I did have a question posed to me about where I found my cockpit template. I didn’t find it, I made it. I tried with the CAD application but ultimately switched to Adobe Illustrator. I don’t have pics of the process but basically I found a cockpit picture online, an overhead shot, that I liked. I pasted this into Illustrator. From there I created a center line at 42″ in length and then a perpendicular line at 9″ to either side (18″ in total). Next the cockpit was scaled up until it fit one of the two dimensions. From there I placed four control points and adjusted the lines until the curves matched the template image. Once I had those approximate curves the template was deleted and the points adjusted until I had my 42″ x 18″ size allowing the curves to “float” or adjust automatically.
A copy and paste and I created the 39″ version also. In one case I more or less left the curves alone. In the other I scaled them wider at the front to give an alternative spacing with more entry room for your legs.

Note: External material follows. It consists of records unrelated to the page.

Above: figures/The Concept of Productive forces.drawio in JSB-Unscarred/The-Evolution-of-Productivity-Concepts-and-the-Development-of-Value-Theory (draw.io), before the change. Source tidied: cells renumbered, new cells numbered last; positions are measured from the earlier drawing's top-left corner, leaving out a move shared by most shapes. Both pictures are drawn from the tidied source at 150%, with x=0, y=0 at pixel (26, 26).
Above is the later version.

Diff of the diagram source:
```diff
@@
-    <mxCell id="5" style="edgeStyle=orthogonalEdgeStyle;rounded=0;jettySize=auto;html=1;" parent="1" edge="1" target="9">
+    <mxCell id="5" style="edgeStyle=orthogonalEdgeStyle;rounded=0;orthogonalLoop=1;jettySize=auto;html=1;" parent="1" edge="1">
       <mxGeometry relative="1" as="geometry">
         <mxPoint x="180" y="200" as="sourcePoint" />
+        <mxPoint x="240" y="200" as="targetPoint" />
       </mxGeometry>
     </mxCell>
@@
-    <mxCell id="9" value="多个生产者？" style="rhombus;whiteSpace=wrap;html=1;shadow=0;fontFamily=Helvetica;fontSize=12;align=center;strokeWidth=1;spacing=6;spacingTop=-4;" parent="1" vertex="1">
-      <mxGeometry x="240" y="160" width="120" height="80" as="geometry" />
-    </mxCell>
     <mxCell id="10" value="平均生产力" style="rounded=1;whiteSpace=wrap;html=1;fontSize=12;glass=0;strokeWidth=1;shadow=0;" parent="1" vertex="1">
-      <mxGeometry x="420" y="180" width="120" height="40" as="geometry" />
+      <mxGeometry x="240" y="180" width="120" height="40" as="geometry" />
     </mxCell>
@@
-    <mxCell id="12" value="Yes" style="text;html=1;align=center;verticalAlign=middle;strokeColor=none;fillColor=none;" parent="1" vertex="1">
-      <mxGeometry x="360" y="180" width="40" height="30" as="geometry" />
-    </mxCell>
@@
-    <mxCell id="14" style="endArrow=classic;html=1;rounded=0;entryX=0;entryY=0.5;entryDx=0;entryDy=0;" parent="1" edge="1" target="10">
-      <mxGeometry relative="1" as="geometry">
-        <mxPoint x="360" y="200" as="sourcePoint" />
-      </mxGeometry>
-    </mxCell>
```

As complicated as they may have sounded, it took literally about the same time to read it as it did to actually create the drawings. I’ve included them here as PDFs. If you can print to a wide format printer you can get actual size templates, otherwise you might have to output to a bunch of normal letter sized pages and tape it up.
Lots of progress. The second front panel was filled in with the cedar and the basswood behind it leading into the cockpit. I then stated to experiment with the basswood strips on the outside edge and quickly realized that the “S” curve, while doable with 1/8″ strips, was not going to happen with a 3/4″ strip. At least not without breakage happening. So instead I used the outer edge curve as the pattern for the strips. It worked out just perfect that two would be able to meet at the widest point of the cedar panel and then the opening just needed to be filled in with two additional pieces. Lots of clamps to hold everything just right while it dried. Kind of hard to describe, easy to see in pictures.
Another problem also reared up. While planing more of the edge of the hull to match the form angle and height I felt a dragging and realized the plane fence, at the angle I had to hold it at, was dragging and digging into the side of the hull! You can see this gouge mark just above the scrap of green tape in the second picture. I remedied this by removing the fence and just free handing the cut. It wasn’t as difficult as it sounds as I could also run my finger under the plane and along the hull to sort of act as a fence.
So I finished up the one side and added a second strip on the other side. Unfortunately I’m totally out of basswood strips so I couldn’t finish the other side, nor could I start on the back. For now the kayak is on hold until I can cut more strips. With some luck that will happen this week and by next weekend I’ll be well into stripping again.
While waiting for glue to dry I jumped ahead a few dozen steps and did a quick scraping of one part of the deck just to get a feel for the final result. I won’t go into what or how at this time, but rather just share some of the pictures I took. Let’s just say I was quite excited and pleased at the outcome.